Before we get to the house of the day, I’d like to begin with a passage from John Galt’s speech at the end of Atlas Shrugged. Spend some time soaking this in:
“Just as man can’t exist without his body, so no rights can exist without the right to translate one’s rights into reality—to think, to work and to keep the results—which means: the right of poverty. The modern mystics of muscle who offer you the fraudulent alternative of ‘human rights’ versus ‘property rights,’ as if one could exist without the other, are making a last, grotesque attempt to revive the doctrine of soul versus body. Only a ghost can exist without material property; only a slave can work with no right to the product of his effort. The doctrine that ‘human rights’ are superior to ‘property rights’ simply means that some human beings have the right to make property out of others; since the competent have nothing to gain from the incompetent, it means the right of the incompetent to own their betters and to use them as productive cattle. Whoever regards this as human and right, has no right to the title of ‘human.’”

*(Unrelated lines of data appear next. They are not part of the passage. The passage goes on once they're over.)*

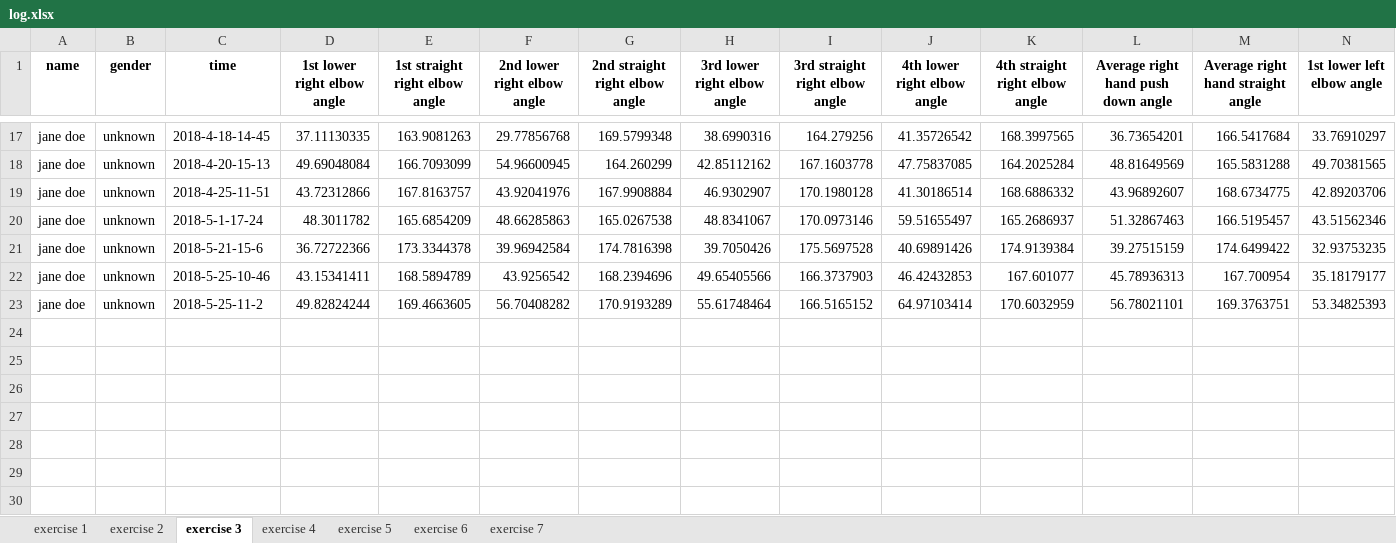
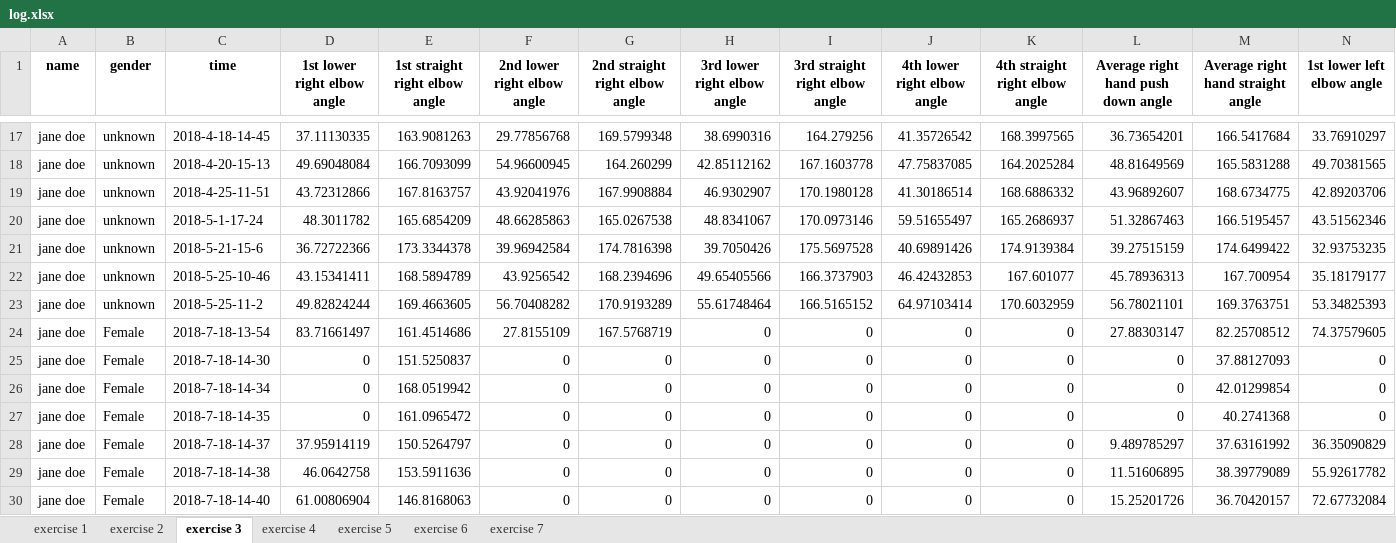
Before and after one commit to simay1224/K-project-UI, an Excel workbook: UI3/output/log.xlsx, sheet exercise 3, drawn as a sheet; only a part is shown, gaps mark what is left out; values as stored, in another font and other column widths than the file's, no borders; rows hold the shown columns only; the diff names each change by its address in the sheet, - before the commit and + after, or states it on an @@ line.

```diff
--- a/UI3/output/log.xlsx (sheet exercise 3)
+++ b/UI3/output/log.xlsx (sheet exercise 3)
+row 24: jane doe | Female | 2018-7-18-13-54 | 83.71661497 | 161.4514686 | 27.8155109 | 167.5768719 | 0 | 0 | 0 | 0 | 27.88303147 | 82.25708512 | 74.37579605
+row 25: jane doe | Female | 2018-7-18-14-30 | 0 | 151.5250837 | 0 | 0 | 0 | 0 | 0 | 0 | 0 | 37.88127093 | 0
+row 26: jane doe | Female | 2018-7-18-14-34 | 0 | 168.0519942 | 0 | 0 | 0 | 0 | 0 | 0 | 0 | 42.01299854 | 0
+row 27: jane doe | Female | 2018-7-18-14-35 | 0 | 161.0965472 | 0 | 0 | 0 | 0 | 0 | 0 | 0 | 40.2741368 | 0
+row 28: jane doe | Female | 2018-7-18-14-37 | 37.95914119 | 150.5264797 | 0 | 0 | 0 | 0 | 0 | 0 | 9.489785297 | 37.63161992 | 36.35090829
+row 29: jane doe | Female | 2018-7-18-14-38 | 46.0642758 | 153.5911636 | 0 | 0 | 0 | 0 | 0 | 0 | 11.51606895 | 38.39779089 | 55.92617782
+row 30: jane doe | Female | 2018-7-18-14-40 | 61.00806904 | 146.8168063 | 0 | 0 | 0 | 0 | 0 | 0 | 15.25201726 | 36.70420157 | 72.67732084
```
Also changed, not shown: sheet exercise 4, 3 other files.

Today’s home of the day is a château located in beautiful Mont Tremblant, Québec. The property, which is named Fleur de Lys, is located on Canada’s Mont Tremblant, a ski resort, and overlooks Lake Tremblant. The house is around 17,000 square feet with 50 rooms and is on the market for $22 million.